WebAuthn, FIDO2 Infuse Browsers, Platforms with Strong Authentication

New standards offer protection against hacking, credential theft, phishing attacks, and hope for the end of an era of passwords as a security construct.

John Fontana, Standards & Identity Analyst, Yubico

September 19, 2018

4 Min Read

The Internet began without an identity layer and has suffered since with a password retrofit, but new open, standards-based innovations for protecting log-ins to applications on the web, desktop, and mobile devices are ready for service providers and end users hoping for better access controls.

Two modern authentication innovations born from collaboration between the World Wide Web Consortium (W3C) and the FIDO Alliance now offer cross-platform standards that enable strong authentication based on battle-tested public key cryptography.

These authentication upgrades, combined with a palatable user experience, are today's hope that tomorrow begins to end reliance on passwords as a security construct.

The standards, known under the banner FIDO2, offer protection against account hacking, credential theft, and phishing attacks that have plagued the Internet to the tune of billions of credentials stolen over the past few years. In addition, FIDO2 privacy principles protect users by guarding cryptographic keys and preventing sharing of user data among website operators.

This effort is not about more security add-ons, third-party helper apps, or unfamiliar user requirements. It's about native authentication technology built into native platforms, web browsers, operating systems such as Windows and Android, and devices, including hardware-backed credential protection using technologies such as a Trusted Platform Module (TPM).

FIDO2 represents the building blocks to go beyond basic log-in and specify the first strong authentication standard for the web — thus providing users secure credentials that resist attack.

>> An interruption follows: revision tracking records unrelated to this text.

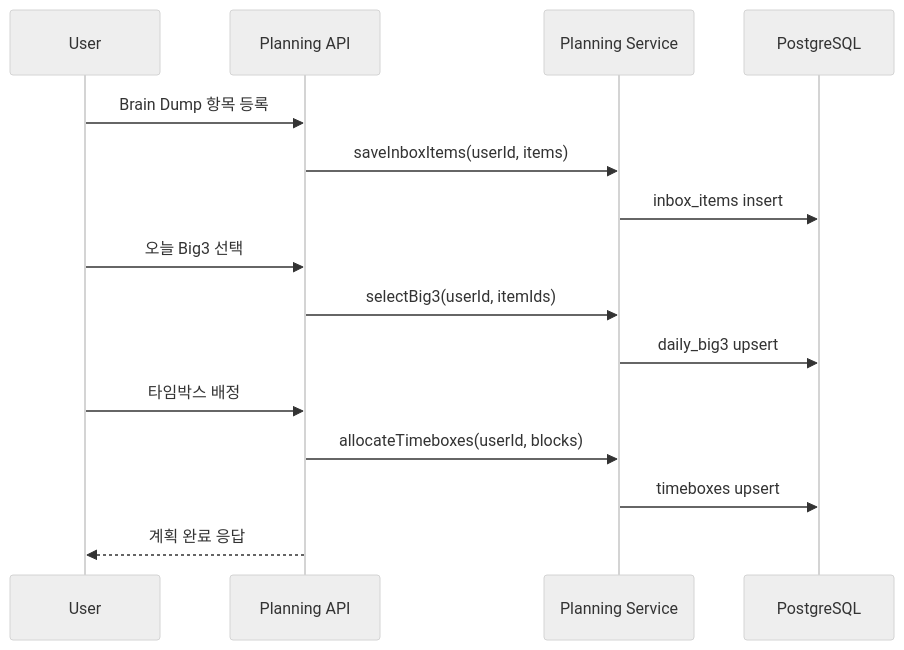
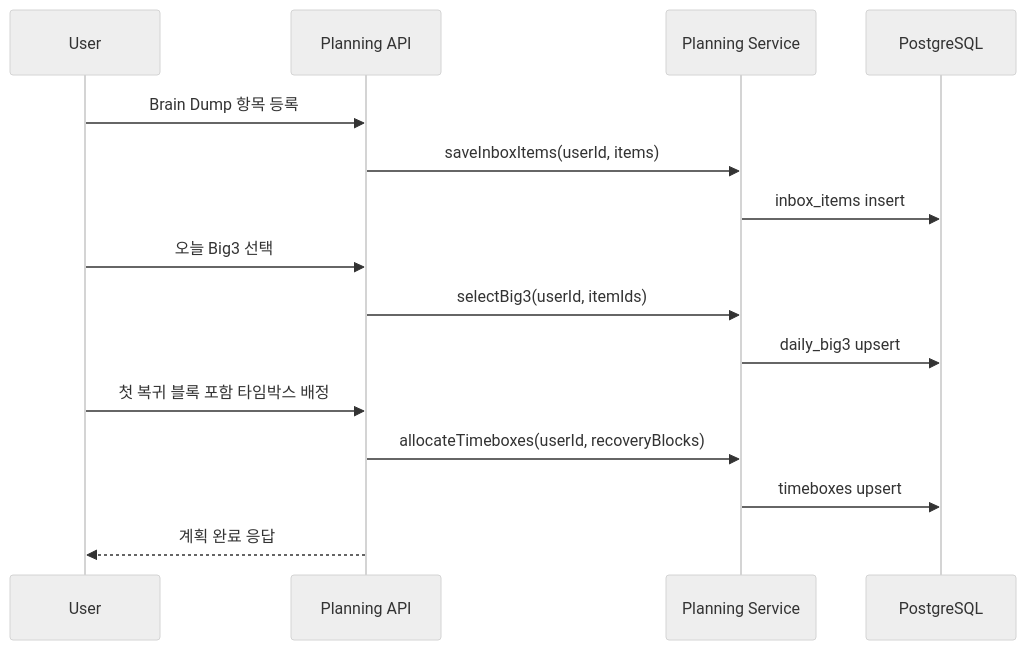
Before and after one commit to Scriptorium-Bright/focus-keeper-backend: the second of 6 diagrams in docs/spec/KEY_FLOWS.md, drawn with Mermaid (neutral theme). The commit also changed other lines of this file and 63 other files, not shown here.

````diff
--- a/docs/spec/KEY_FLOWS.md
+++ b/docs/spec/KEY_FLOWS.md
@@ -35,18 +117,18 @@
 ```mermaid
 sequenceDiagram
   participant U as User
   participant API as Planning API
   participant S as Planning Service
   participant DB as PostgreSQL
 
   U->>API: Brain Dump 항목 등록
   API->>S: saveInboxItems(userId, items)
   S->>DB: inbox_items insert
   U->>API: 오늘 Big3 선택
   API->>S: selectBig3(userId, itemIds)
   S->>DB: daily_big3 upsert
-  U->>API: 타임박스 배정
-  API->>S: allocateTimeboxes(userId, blocks)
+  U->>API: 첫 복귀 블록 포함 타임박스 배정
+  API->>S: allocateTimeboxes(userId, recoveryBlocks)
   S->>DB: timeboxes upsert
   API-->>U: 계획 완료 응답
 ```
````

What Is FIDO2?
Simply put, FIDO2 has two pieces that can work together or separately: an application programming interface (API) and a set of rules for transmitting data between devices (a protocol). Both were introduced in April before the annual RSA conference.

The Web Authentication API (WebAuthn), developed by the W3C, is already part of Google Chrome (since version 67), Firefox (since version 60), and, recently, Microsoft Edge. WebAuthn is now a native feature of modern browsers, and authentication is no longer an Internet retrofit or add-on.

The WebAuthn API allows an end user to register a public key credential with a specific website using a FIDO-based authenticator, and for that same user to subsequently use that credential to log in to that website. Registration operations can be repeated on an infinite number of websites, each one creating a new set of public and private keys bound to a specific website.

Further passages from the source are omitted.